The goal of this work is to implement a model for the vacuum region outside the separatrix that:
The solution of equations in regions of disparate material properties is a classic computationally stiff problem, and the choices that are made in this work represent a balance of the three goals. For example, eigenvalue codes such as GATO and MARS use the Green's function approach to give a response matrix for the vacuum region, but this method is not easily generalized to nonlinear simulations where the boundaries can move.
The problem is to de-couple the fluid motion from the magnetic field in the vacuum region without paying an excessive computational penalty. The model that NIMROD uses is to increase the resistivity in the vacuum region as compared to the core plasma region. The vacuum region is distinguished from the core region by the use of a shape variable that controls the spatial distribution of the resistivity. The use of the shape variable, along with the advection of a "shape variable" which will map the plasma-vacuum interface.
The method has been shown to give the correct behavior in the linear regime. The advection of the concentration variable and the corresponding resistivity mapping has been implemented, and is being tested for robustness. The next step is to incorporate the three-dimensional resistivity into the Ohm's Law along with a suitable semi-implicit operator.
More details on this work may be found in the Sherwood 2000 poster located at: http://www.nimrodteam.org/presentations/Sherwood00/vacuum.pdf . [Scott Kruger]
Pre-Processing
Much of the development on the pre-processors fluxgrid and nimset have been related to the developments of the vacuum region, specifically in preparation for having a GATO-NIMROD benchmark with a vacuum region.
NIMROD has two grid-types: structured rectangular grids and unstructured triangular grids. The structured grids give better performance so we want to maximize their use, but previously they were only defined inside the separatrix. The method that fluxgrid uses to extend the rblocks into the vacuum region is based on the same algorithms that GATO uses for the self-similar walls and conformal walls. This allows for easy comparison of NIMROD and GATO for these simple wall shapes. To run NIMROD with the full DIII-D wall geometry, both r-blocks and t-blocks must be used. Figure 14 shows a grid with a self-similar wall and r-blocks extended beyond the separatrix.
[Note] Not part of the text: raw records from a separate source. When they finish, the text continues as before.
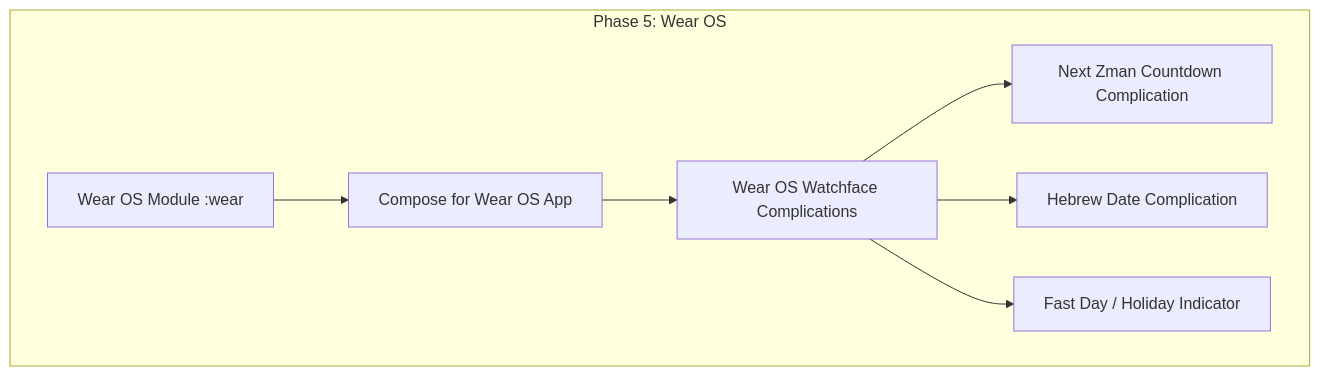
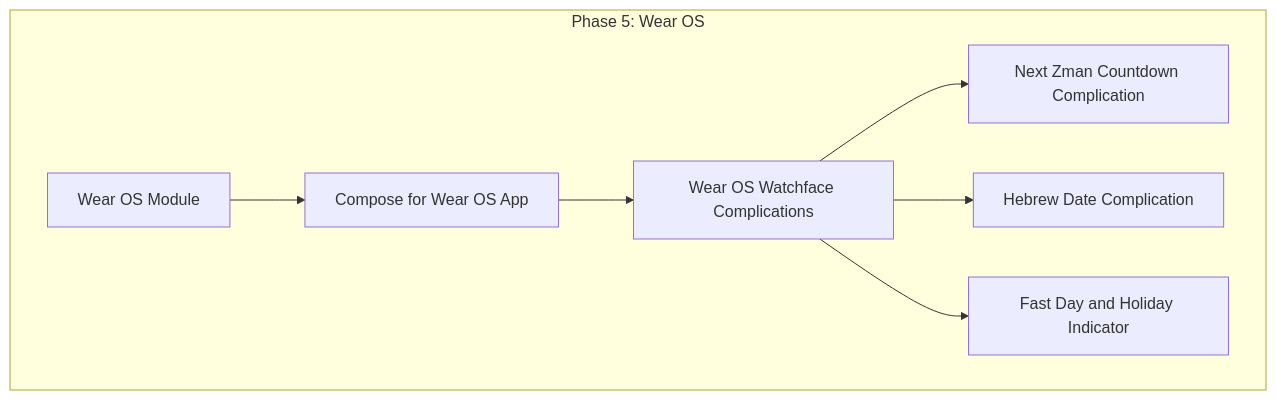
The sixth of 7 diagrams in docs/superpowers/specs/master-roadmap.md (jgindin/zmanim), drawn with Mermaid before and after one commit. The commit also changed other lines of this file and 1 other file, not shown here.

Commit message:
Fix mermaid syntax across master roadmap and implementation plan

````diff
--- a/docs/superpowers/specs/master-roadmap.md
+++ b/docs/superpowers/specs/master-roadmap.md
@@ -219,10 +219,10 @@
 ```mermaid
-graph TD
-    subgraph "Phase 5: Wear OS"
-        W1[Wear OS Module :wear] --> W2[Compose for Wear OS App]
-        W2 --> W3[Wear OS Watchface Complications]
-        W3 --> W4[Next Zman Countdown Complication]
-        W3 --> W5[Hebrew Date Complication]
-        W3 --> W6[Fast Day / Holiday Indicator]
+flowchart TD
+    subgraph Wear_OS ["Phase 5: Wear OS"]
+        W1["Wear OS Module"] --> W2["Compose for Wear OS App"]
+        W2 --> W3["Wear OS Watchface Complications"]
+        W3 --> W4["Next Zman Countdown Complication"]
+        W3 --> W5["Hebrew Date Complication"]
+        W3 --> W6["Fast Day and Holiday Indicator"]
     end
 ```
````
Details of this grid near the separatrix are shown in Figure 15. A sample grid with t-locks used to capture the wall geometry is shown in Figure 16. [Scott Kruger]
Fig. 14. NIMROD grid with r-blocks extended beyond the separatrix to a self-similar conducting wall.
Fig. 15. Details of the extended NIMROD grid near the X-point of the separatrix.
Fig. 16. T-blocks extended beyond extended r-blocks to capture engineering geometry.
Web Site and Documentation
NIMROD has two public mailing lists, both of which are now managed via the web:
This mailing list for the NIMROD User's Group is to aid in using the code and discuss technical issues related to NIMROD.
nimrod@nimrodteam.org
This mailing list for general NIMROD announcements for those interested in the code, but don't wish to hear the technical details found in the User's Group.
People are able to subscribe, unsubscribe, see past mailings, and view the subscription list from the web. The NIMROD User's group held its first public meeting at the Sherwood Theory Conference. The next User's Group meeting will be held at the APS meeting.
The NIMROD documentation web page has been reorganized and improved. Most of the improvements are on the backend to make it easier for all of the developer's to contribute to the documentation. [Scott Kruger]